In 1985 I expressed my concern about the demise of the clinician scientist.1 The classic clinical scientist was one who, through clinical investigation, could bridge the gap between basic science and the practice of medicine. In recent years the opportunities for critical investigation continue to exist but the monies available for such research are limited. The reduction in research support budgets of national research-sponsoring agencies and the high cost of performing investigative studies have contributed significantly to this trend. It should come as no surprise, therefore, that we are now seeing a reduction in the number of junior investigators in academic pediatrics.

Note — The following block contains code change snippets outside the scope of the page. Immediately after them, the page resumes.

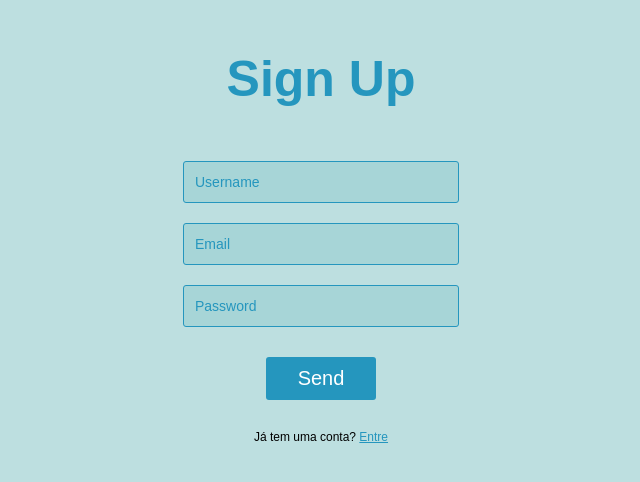
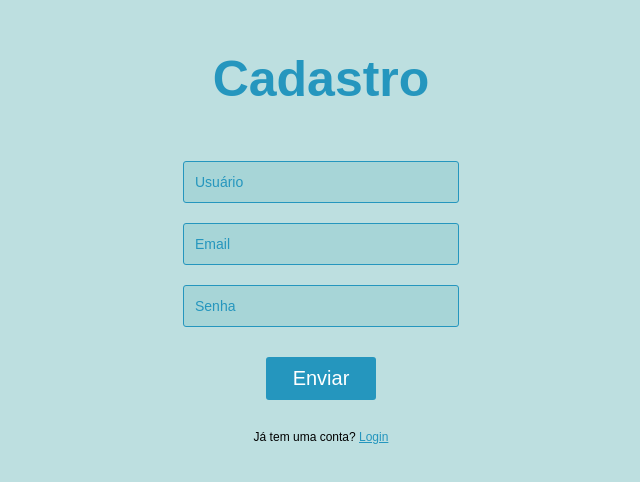
Before and after one commit to nathaliaop/real-time-chat-front, a React (Create React App) app: page /signup in a window 1280 px wide. Shown: the part 170-652 px from the top of the page, without its empty margins (319-959 px from the left). Built offline with nearby package versions, Linux system fonts and the light colour scheme.

Commit message:
fix: Muda o nome dos inputs para português e conserta link entre as páginas de sigin e signup

```diff
--- a/src/pages/SignIn/index.tsx
+++ b/src/pages/SignIn/index.tsx
@@ -39,11 +39,11 @@ const SignIn = () => {
         <>
         <Container>
             <Form onSubmit={ handleSignIn }>
-                <Title>Sign In</Title>
+                <Title>Login</Title>
                 <Input type = 'email' value={ email } onChange={ setEmail } placeholder='Email' />
-                <Input type = 'password' value={ password } onChange={ setPassword } placeholder='Password' />
-                <Button>Send</Button>
-                <span>Ainda não tem uma conta? <Link to='signup'>Cadastre-se</Link></span>
+                <Input type = 'password' value={ password } onChange={ setPassword } placeholder='Senha' />
+                <Button>Enviar</Button>
+                <span>Ainda não tem uma conta? <Link to='/signup'>Cadastre-se</Link></span>
             </Form>
         </Container>
         </>
--- a/src/pages/SignUp/index.tsx
+++ b/src/pages/SignUp/index.tsx
@@ -42,12 +42,12 @@ const SignUp = () => {
         <>
         <Container>
             <Form onSubmit={ handleLogin }>
-                <Title>Sign Up</Title>
-                <Input value={ username } onChange={ setUsername } placeholder='Username' />
+                <Title>Cadastro</Title>
+                <Input value={ username } onChange={ setUsername } placeholder='Usuário' />
                 <Input type = 'email' value={ email } onChange={ setEmail } placeholder='Email' />
-                <Input type = 'password' value={ password } onChange={ setPassword } placeholder='Password' />
-                <Button>Send</Button>
-                <span>Já tem uma conta? <Link to='signup'>Entre</Link></span>
+                <Input type = 'password' value={ password } onChange={ setPassword } placeholder='Senha' />
+                <Button>Enviar</Button>
+                <span>Já tem uma conta? <Link to='/signin'>Login</Link></span>
             </Form>
         </Container>
         </>
```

A junior investigator is defined in terms of years of training and not by age. The junior investigator is a person who has completed a 3-year pediatric residency plus 3 or more years of training in a pediatric subspecialty. The postresidency training